  • "The recital of the affairs of a neighboring planet is made by special permission with the intent of advancing civilization and augmenting governmental evolution on Urantia." 820:2
  • Immanuel's Instructions to Jesus: "In all that you may perform on the world of your bestowal, bear constantly in mind that you are living a life for the instruction and edification of all your universe . . . . You are to live such a life for the spiritual inspiration of every human and superhuman intelligence." 1328#7
  • See listed pages for more information

2. The Essential Experiences of Parenthood

  • "Parents; those who have borne and reared children, are better able to understand why Michael, a Creator-father, might be slow to condemn and destroy his own Sons. Jesus' story of the prodigal son well illustrates how a loving father can long wait for the repentance of an erring child." 616.2

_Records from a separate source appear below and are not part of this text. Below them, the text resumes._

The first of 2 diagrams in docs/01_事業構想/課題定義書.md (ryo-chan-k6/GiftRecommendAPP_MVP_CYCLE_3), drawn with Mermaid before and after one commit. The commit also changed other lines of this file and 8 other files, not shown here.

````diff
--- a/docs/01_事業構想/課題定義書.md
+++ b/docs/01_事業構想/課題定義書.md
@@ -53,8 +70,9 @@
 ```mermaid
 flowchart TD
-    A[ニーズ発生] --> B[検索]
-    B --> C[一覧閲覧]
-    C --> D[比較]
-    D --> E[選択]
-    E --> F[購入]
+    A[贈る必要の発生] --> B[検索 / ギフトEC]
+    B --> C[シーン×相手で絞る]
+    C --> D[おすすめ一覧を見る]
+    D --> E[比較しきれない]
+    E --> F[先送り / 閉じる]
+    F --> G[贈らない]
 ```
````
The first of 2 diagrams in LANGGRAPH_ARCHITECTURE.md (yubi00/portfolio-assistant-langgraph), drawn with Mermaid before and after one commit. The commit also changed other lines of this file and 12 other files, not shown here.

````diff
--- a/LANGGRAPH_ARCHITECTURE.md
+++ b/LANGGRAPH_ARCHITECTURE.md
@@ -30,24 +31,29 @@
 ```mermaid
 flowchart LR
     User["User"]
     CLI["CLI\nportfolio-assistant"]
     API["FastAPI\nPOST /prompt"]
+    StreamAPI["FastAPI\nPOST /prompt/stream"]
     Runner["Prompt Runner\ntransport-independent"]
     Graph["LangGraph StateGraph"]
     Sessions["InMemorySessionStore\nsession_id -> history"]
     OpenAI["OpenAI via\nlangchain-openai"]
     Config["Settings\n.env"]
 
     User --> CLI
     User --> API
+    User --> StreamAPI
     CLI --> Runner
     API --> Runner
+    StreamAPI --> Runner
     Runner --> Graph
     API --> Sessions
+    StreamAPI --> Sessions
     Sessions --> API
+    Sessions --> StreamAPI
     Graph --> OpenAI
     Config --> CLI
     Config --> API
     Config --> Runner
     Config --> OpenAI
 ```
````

  • (Recommended for Urantian Parents) "Attendance of parents, both fathers and mothers, at the parental schools of child culture is compulsory. Even the agriculturists who reside in small country settlements carry on this work by correspondence, going to the nearby centers for oral instruction once in ten days--every two weeks, for they maintain a five-day week." 811:2
  • "The average number of children in each family is five, and they are under the full control of their parents or, in the case of demise of one or both, under that of the guardians designated by the parental courts. It is considered a great honor for any family to be awarded the guardianship of a full orphan. Competitive examinations are held among parents, and the orphan is awarded to the home of those displaying the best parental qualifications." 811:3

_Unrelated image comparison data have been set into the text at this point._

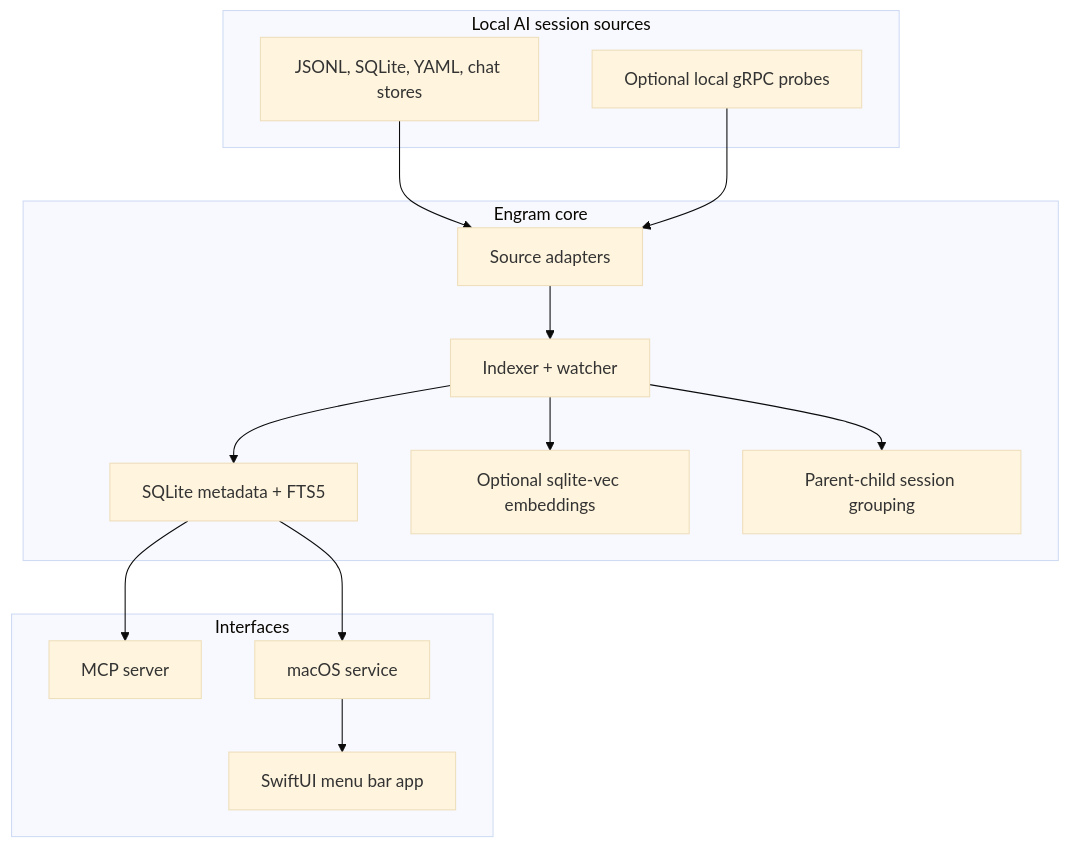
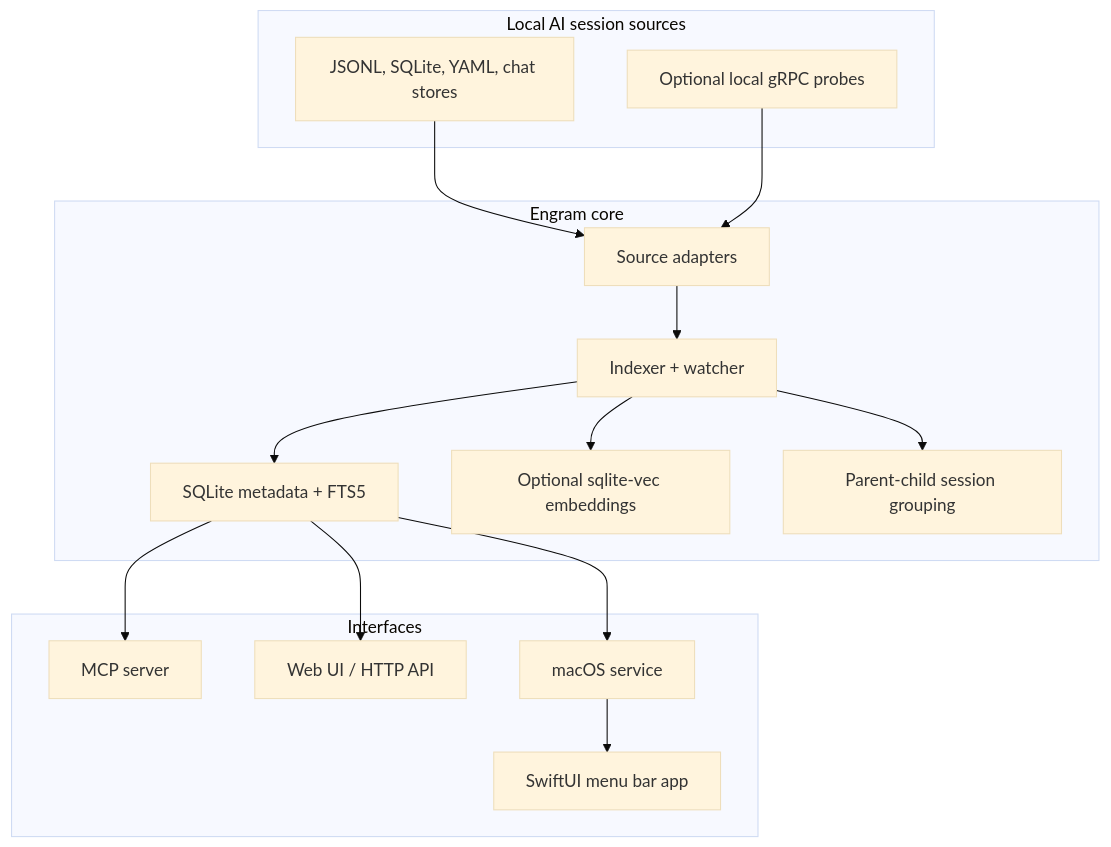
One commit to bbingz/engram changed the second of 2 diagrams in README.md. Above: the diagram before and after it, drawn with Mermaid (base theme). The commit also changed other lines of this file and 2 other files, not shown here.

Commit message:
docs: document web and pi support

````diff
--- a/README.md
+++ b/README.md
@@ -148,31 +201,33 @@
 ```mermaid
 flowchart TB
   subgraph Inputs["Local AI session sources"]
     files["JSONL, SQLite, YAML, chat stores"]
     grpc["Optional local gRPC probes"]
   end
 
   subgraph Core["Engram core"]
     adapters["Source adapters"]
     indexer["Indexer + watcher"]
     db["SQLite metadata + FTS5"]
     vec["Optional sqlite-vec embeddings"]
     parent["Parent-child session grouping"]
   end
 
   subgraph Interfaces["Interfaces"]
     mcp["MCP server"]
+    web["Web UI / HTTP API"]
     service["macOS service"]
     ui["SwiftUI menu bar app"]
   end
 
   files --> adapters
   grpc --> adapters
   adapters --> indexer
   indexer --> db
   indexer --> vec
   indexer --> parent
   db --> mcp
+  db --> web
   db --> service
   service --> ui
 ```
````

  • "New mores are emerging designed to stabilize the marriage-home institution:
    1. The new role of religion - the teaching that parental experience is essential, the idea of procreating cosmic citizens, the enlarged understanding of the privilege of procreation--giving sons to the Father." 939:6
  • "Love of offspring is almost universal and is of distinct survival value . . . .The animals love their children; man-civilized man--loves his children's children. The higher the civilization, the greater the joy of parents in the children's advancement and success; thus the new and higher realization of name pride comes into existence." 940:4
  • "The advancing ideals of family life are leading to the concept that bringing a child into the world, instead of conferring certain parental rights, entails the supreme responsibility of human existence." 941:3
  • "Civilization regards the parents as assuming all the duties, the child as having all the rights. Respect of the child for his parents arises, not in knowledge of the obligation implied in parental procreation, but naturally grows as a result of the care, training and affection which are lovingly displayed in assisting the child to win the battle of life. The true parent is engaged in a continuous service-ministry which the wise child comes to recognize and appreciate." 941:4
  • When Jesus was in his eighth year, Nahor, one of the teachers of the Jerusalem academy of the rabbis came to Nazareth to observe Jesus. Nahor asked Mary and Joseph to take Jesus back with him to Jerusalem to be educated at the Jewish center of culture. Mary rather wished to do this but Joseph was very hesitant. Nahor then requested permission to lay the whole matter before Jesus. Jesus talked it over with Jacob, the stone mason as well as Joseph and Mary. Then he reported that he had talked it over with his Father in heaven and though he was not perfectly sure of the answer he rather felt he should remain at home with his parents for: "They who love me so much should be able to do more for me and guide me more safely than strangers who can only view my body and observe my mind but can hardly truly know me. They all marveled, and Nahor went his way, back to Jerusalem." 1365:4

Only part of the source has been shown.